## [AIM OF THE EXERCISE]
So that nothing is lost, restate each entry exactly as supplied.

[SUPPLIED ENTRIES]

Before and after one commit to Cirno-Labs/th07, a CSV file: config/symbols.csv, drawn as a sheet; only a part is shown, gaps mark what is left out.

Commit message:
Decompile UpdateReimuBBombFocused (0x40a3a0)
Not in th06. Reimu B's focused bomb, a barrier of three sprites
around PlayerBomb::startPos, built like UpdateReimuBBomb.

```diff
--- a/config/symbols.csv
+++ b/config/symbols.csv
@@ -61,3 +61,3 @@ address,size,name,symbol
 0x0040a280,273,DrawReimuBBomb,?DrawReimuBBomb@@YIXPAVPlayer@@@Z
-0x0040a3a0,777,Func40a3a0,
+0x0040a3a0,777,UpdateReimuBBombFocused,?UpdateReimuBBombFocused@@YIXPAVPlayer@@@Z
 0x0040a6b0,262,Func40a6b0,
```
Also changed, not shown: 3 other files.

[/SUPPLIED ENTRIES]

## [FINISHED TASK]
Before and after one commit to Cirno-Labs/th07, a CSV file: config/symbols.csv, drawn as a sheet; only a part is shown, gaps mark what is left out.

Commit message:
Decompile UpdateReimuBBombFocused (0x40a3a0)
Not in th06. Reimu B's focused bomb, a barrier of three sprites
around PlayerBomb::startPos, built like UpdateReimuBBomb.

```diff
--- a/config/symbols.csv
+++ b/config/symbols.csv
@@ -61,3 +61,3 @@ address,size,name,symbol
 0x0040a280,273,DrawReimuBBomb,?DrawReimuBBomb@@YIXPAVPlayer@@@Z
-0x0040a3a0,777,Func40a3a0,
+0x0040a3a0,777,UpdateReimuBBombFocused,?UpdateReimuBBombFocused@@YIXPAVPlayer@@@Z
 0x0040a6b0,262,Func40a6b0,
```
Also changed, not shown: 3 other files.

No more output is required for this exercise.